One Step at a Time
As a teenager growing up in Johannesburg, South Africa, Agnes Matlebjane dreamed of one day earning a college education. But for Aggy, as she’s known to friends, the path to achieving that dream wasn’t always so clear. Hailing from the dusty roads of Soweto, the Kean student simply couldn’t afford the tuition. Besides, no one in her family had ever taken that journey.
After graduating from high school, Aggy immediately took a job to help support her family. Even with the additional income, there was little left over to pursue a degree. But all wasn’t for naught. In time, she became quite proficient at counting on – and believing in - herself. “I did what I had to do,” said Aggy. “But I never gave up hope.”
At 26 years old, Aggy finally found the opportunity that she was looking for – and pushed open the door. It was then that she was introduced to Au Pair in America, an organization which teams au pairs throughout the world with host families in the United States. She recently chronicled her experiences serving as an au pair in a book, titled Footsteps: My Life as an Au Pair, published by Xlibris Books.
Upon arriving in America, Aggy was welcomed by the Rances family in Maplewood, N.J., entrusted by parents Nancy and John to care for their sons Ethan and Ty. From the outset, the family treated her as one of their own. She recalled being introduced to neighbors and friends not as an au pair or an employee, but simply as “Aggy, a new part of our family.” In time, she grew to be like a sister to the boys, evident in the Zulu names she gave them – calling Ethan “Sipho,” meaning “a gift,” and Ty “Jabulani,” meaning “happiness.”
Realizing her passion to earn a degree, the Rances made a deal with her – if she worked for them for two years, then they would sponsor her to obtain a student visa and stay in the United States to study. “I had to be patient,” recalled Aggy. “They had promised me something that I had always wanted.”
When the time finally came, Aggy was more than up for the challenge. She used the limited $500 stipend for education – typically used to study a foreign language – and took her first course in writing for film and television. As her studies continued, she supplemented her time in the classroom as a writer and subsequently as managing editor and editor-in-chief of the student newspaper, Essex County College Observer (ECCO). Aggy also somehow managed to teach African dance at Irby’s Dance Center in South Orange, N.J., as well as work two additional babysitting jobs for families in South Orange – the Mitchells and the Trotters.
As a daily reminder of what lay ahead, she printed out and posted a photo showing a girl dressed in a graduation gown. “I didn’t even know her,” recalled Aggy, “but I thought, ‘That is going to be me.’”
As she juggled work and school, Aggy steadily continued to adjust to American culture. She recalled having to get used to making eye contact when talking with others – a sign of disrespect in her native culture. Moreover, she was admittedly not used to a family life comprised of a mother, father and children, nor one where parents share every family affair with their children. Likewise, she recalled being in awe to see how excited the boys got, running to greet their father, when he arrived home from work. “My experience here has really changed the way that I think in many ways,” said Aggy. “Now I am really open to many more things.”
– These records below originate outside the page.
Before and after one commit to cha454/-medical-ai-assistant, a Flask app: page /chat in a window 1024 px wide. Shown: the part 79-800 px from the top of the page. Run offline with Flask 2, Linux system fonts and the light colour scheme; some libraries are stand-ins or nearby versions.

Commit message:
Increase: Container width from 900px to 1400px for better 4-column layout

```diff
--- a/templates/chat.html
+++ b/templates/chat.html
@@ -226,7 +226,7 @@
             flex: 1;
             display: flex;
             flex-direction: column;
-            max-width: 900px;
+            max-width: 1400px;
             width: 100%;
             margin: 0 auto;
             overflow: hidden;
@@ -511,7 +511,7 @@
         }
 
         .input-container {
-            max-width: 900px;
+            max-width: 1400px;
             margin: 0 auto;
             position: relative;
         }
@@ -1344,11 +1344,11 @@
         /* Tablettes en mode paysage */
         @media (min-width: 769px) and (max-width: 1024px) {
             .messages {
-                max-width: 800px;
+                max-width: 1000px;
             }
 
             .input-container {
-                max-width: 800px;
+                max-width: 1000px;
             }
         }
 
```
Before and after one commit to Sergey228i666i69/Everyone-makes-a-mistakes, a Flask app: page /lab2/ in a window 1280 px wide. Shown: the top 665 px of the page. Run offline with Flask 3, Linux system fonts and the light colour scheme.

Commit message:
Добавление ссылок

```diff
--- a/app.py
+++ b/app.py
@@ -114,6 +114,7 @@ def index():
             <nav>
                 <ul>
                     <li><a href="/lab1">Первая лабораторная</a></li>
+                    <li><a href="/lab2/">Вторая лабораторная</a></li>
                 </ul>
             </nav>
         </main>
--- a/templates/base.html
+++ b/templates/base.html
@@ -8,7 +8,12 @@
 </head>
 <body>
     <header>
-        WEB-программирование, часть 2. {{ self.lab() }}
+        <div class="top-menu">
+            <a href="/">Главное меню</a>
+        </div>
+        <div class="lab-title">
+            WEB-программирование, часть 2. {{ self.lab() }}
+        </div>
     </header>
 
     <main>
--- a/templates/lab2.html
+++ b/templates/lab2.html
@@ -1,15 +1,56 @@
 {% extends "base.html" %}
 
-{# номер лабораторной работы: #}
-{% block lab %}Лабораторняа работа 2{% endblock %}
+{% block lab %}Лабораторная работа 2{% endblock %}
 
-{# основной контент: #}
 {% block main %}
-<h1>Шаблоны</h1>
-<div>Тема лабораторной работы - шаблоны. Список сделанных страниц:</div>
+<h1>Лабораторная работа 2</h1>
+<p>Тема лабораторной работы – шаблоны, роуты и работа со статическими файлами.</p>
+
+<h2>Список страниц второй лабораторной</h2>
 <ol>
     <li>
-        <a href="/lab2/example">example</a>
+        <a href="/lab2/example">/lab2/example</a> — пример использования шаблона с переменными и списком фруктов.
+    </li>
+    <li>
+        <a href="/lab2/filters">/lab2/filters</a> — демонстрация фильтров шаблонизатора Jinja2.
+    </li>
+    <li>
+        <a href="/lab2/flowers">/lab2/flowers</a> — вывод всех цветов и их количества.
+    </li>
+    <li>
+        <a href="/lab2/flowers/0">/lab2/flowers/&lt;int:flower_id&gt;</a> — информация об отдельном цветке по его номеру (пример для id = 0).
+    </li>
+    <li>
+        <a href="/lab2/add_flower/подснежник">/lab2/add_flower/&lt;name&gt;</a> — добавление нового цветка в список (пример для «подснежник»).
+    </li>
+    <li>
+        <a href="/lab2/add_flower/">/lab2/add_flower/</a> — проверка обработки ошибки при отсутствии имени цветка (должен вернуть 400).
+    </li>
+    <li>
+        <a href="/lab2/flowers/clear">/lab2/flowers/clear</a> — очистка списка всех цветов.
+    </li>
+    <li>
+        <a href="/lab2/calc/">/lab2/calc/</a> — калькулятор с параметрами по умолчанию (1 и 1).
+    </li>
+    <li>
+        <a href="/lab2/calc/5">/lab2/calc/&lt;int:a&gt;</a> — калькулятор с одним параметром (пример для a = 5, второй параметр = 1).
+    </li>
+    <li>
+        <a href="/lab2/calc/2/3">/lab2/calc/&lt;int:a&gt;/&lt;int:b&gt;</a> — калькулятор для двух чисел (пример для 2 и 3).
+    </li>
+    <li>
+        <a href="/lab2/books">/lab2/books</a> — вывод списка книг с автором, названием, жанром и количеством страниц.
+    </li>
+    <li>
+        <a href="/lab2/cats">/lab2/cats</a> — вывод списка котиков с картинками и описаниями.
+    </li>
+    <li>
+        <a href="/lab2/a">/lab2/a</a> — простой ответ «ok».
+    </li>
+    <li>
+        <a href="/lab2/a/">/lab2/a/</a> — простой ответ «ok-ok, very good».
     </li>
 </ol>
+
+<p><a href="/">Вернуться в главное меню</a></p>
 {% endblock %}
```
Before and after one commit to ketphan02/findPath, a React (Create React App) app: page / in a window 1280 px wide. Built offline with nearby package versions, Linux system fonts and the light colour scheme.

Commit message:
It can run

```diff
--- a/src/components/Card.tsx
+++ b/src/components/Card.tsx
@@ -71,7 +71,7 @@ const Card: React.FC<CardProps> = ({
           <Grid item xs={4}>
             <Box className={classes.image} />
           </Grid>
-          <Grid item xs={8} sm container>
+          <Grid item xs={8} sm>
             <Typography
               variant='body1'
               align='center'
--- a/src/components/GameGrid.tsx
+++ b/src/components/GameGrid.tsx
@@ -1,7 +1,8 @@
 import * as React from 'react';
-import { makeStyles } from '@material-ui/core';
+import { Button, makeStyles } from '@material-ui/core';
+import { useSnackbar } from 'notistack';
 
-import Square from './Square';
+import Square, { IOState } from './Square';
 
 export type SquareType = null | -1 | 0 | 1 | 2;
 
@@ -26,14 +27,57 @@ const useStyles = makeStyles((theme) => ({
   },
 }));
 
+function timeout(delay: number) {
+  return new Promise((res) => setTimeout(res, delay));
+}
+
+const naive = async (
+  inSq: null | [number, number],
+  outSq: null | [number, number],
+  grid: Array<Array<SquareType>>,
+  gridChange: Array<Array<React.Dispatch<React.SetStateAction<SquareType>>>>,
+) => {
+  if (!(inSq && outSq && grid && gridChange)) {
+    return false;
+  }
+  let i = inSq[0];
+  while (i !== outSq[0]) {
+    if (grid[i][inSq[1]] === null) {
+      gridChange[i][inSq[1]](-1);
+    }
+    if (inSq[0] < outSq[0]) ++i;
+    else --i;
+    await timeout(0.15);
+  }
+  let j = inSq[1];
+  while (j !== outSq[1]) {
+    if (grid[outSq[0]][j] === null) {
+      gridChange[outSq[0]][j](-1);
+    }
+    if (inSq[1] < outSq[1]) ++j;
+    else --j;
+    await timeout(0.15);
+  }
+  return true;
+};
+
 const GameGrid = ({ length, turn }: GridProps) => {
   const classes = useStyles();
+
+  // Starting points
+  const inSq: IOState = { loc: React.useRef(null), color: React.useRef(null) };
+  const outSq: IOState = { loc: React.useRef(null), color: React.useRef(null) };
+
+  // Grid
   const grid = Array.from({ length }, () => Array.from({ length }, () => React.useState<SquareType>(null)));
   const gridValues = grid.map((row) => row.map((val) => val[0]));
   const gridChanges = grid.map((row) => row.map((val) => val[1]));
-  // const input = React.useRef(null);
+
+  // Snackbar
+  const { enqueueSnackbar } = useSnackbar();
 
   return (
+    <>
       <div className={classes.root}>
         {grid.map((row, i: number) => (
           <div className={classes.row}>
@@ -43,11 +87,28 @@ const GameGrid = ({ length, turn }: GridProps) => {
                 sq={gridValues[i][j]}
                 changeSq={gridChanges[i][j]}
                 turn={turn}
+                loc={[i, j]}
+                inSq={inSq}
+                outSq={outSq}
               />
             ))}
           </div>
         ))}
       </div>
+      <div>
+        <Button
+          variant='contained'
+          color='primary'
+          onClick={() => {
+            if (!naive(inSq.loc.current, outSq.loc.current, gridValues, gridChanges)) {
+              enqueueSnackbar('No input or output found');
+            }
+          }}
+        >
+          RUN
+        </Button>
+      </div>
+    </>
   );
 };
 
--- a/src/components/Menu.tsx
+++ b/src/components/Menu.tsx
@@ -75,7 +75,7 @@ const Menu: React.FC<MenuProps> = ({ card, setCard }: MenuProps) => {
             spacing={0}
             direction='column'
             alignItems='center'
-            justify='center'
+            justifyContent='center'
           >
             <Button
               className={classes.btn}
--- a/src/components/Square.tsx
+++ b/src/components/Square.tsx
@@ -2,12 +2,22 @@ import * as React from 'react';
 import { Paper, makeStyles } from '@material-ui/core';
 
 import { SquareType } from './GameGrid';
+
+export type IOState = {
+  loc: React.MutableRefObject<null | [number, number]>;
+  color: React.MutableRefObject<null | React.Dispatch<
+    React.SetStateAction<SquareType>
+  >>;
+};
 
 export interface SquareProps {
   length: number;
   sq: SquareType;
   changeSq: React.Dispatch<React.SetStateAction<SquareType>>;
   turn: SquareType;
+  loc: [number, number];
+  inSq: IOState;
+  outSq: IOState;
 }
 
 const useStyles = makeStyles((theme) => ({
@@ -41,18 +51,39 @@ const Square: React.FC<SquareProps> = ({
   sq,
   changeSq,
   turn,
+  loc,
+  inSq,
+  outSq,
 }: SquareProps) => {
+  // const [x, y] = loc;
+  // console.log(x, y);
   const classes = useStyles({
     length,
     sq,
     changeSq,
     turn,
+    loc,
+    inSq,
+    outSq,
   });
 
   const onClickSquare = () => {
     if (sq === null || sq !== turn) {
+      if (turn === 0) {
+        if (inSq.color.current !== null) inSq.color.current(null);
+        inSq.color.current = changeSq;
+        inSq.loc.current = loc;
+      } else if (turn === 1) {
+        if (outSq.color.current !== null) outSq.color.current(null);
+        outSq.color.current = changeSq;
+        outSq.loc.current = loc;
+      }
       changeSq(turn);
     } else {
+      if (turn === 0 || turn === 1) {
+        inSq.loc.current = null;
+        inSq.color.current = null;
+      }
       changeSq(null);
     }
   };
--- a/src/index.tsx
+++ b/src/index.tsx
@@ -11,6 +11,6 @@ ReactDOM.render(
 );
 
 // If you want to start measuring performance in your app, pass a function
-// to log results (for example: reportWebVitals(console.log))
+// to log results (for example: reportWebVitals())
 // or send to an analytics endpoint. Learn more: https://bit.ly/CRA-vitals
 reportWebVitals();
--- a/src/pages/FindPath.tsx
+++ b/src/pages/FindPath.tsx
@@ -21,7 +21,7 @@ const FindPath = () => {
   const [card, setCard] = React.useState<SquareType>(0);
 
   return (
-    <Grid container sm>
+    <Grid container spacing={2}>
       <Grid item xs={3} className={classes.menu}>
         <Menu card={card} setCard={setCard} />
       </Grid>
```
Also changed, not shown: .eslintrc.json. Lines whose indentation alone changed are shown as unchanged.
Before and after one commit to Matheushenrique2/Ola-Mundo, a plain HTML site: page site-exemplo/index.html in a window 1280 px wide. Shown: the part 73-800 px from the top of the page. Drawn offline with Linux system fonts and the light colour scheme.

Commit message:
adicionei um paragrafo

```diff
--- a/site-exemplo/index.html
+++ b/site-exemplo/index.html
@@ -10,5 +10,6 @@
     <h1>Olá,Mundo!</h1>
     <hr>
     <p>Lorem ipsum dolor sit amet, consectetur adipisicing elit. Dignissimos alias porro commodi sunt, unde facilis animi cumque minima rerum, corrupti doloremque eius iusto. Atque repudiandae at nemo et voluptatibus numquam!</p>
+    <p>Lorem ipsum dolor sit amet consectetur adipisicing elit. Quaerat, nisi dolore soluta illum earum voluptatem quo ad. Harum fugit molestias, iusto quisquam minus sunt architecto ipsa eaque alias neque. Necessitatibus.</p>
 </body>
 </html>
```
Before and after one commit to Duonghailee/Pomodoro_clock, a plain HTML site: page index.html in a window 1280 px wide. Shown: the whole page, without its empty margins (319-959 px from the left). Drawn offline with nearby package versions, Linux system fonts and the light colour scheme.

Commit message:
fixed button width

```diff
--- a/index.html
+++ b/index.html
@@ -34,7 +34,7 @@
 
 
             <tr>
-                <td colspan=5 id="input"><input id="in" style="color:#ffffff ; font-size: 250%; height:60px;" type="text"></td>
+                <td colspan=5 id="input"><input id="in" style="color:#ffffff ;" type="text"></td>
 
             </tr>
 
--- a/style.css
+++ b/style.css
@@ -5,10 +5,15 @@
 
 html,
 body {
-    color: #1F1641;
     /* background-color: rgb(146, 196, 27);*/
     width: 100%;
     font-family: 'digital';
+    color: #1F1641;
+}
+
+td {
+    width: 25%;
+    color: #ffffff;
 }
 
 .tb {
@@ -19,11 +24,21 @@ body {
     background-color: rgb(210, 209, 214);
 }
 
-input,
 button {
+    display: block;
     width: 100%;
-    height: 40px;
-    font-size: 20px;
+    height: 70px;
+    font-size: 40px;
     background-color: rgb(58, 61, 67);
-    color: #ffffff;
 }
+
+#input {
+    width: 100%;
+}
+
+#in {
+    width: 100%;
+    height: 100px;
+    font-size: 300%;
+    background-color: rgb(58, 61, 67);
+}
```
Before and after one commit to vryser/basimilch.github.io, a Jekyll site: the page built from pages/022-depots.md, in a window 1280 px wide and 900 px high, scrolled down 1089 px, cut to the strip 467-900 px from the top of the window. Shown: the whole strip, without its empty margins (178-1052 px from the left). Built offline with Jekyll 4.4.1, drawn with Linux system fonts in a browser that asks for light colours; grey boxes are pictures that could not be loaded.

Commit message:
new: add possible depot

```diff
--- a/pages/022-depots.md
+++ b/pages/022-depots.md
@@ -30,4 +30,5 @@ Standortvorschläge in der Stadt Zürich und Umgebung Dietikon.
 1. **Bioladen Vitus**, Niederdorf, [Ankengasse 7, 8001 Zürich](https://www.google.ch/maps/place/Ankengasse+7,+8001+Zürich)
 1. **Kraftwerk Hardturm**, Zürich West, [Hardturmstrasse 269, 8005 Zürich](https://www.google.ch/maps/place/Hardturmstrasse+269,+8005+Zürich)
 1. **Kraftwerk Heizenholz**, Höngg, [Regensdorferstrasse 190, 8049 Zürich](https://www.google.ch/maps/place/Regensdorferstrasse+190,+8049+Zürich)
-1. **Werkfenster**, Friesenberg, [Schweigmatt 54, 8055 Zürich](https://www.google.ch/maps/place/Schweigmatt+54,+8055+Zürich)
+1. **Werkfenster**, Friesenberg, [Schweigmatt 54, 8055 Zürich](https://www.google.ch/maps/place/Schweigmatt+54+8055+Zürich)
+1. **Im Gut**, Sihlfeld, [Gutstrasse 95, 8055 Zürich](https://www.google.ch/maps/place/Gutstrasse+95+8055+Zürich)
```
Aggy completed the first leg of her journey, graduating from Essex County College with an associate’s degree in liberal arts, in May 2011. With her every step of the way, Aggy’s host family held a graduation party for her, and Ethan and Ty presented her with a necklace with the inscription “BFF” – which, for the uninformed, means “best friends forever.”
Though the path seemed at times to be anything but smooth, she had proved once again the unbridled power of believing in oneself.
First, and probably most importantly, be self-reliant. Know who you are, where you come from and where you heading. As rough and tough as it may be, define your inner self accurately, so that the outer self can be an inviting gift to the world. Without fail, when your inner life grows beautifully, it constantly shows from the air you breathe. In the same way, when you don’t let it grow powerfully, undoubtedly, others will grow it for you reprehensibly and it won’t be fulfilling. Only you can be in charge of your inner life. - Aggy Matlebjane
Upon graduating, Aggy enrolled at Kean to pursue a bachelor’s degree in communication studies. Building on her past success, she was recently named editor of The Cougar’s Byte. Among her most memorable, eye-opening experiences at Kean, she recently spent a day interning for alumna Michelle Gadsden Williams, managing director and global head of diversity and inclusion for Credit Suisse. “I learned the countless ways in which a communication degree can be used in the business industry,” she said, adding, “Meeting Michelle was also a great opportunity to see what it means to be successful, yet well-respected and down to Earth. I thought to myself, ‘This could be me.’”
Aggy continues to make great personal strides as well. In July, she married her husband Douglas Green. Her host mother, Nancy, served as her witness.
Citing the words of Henry David Thoreau, Aggy continues to go confidently in the direction of her dreams, living the life that she always imagined. “I see where I am now and where I plan to be,” she said. “If you put your mind to something, then you can achieve it.”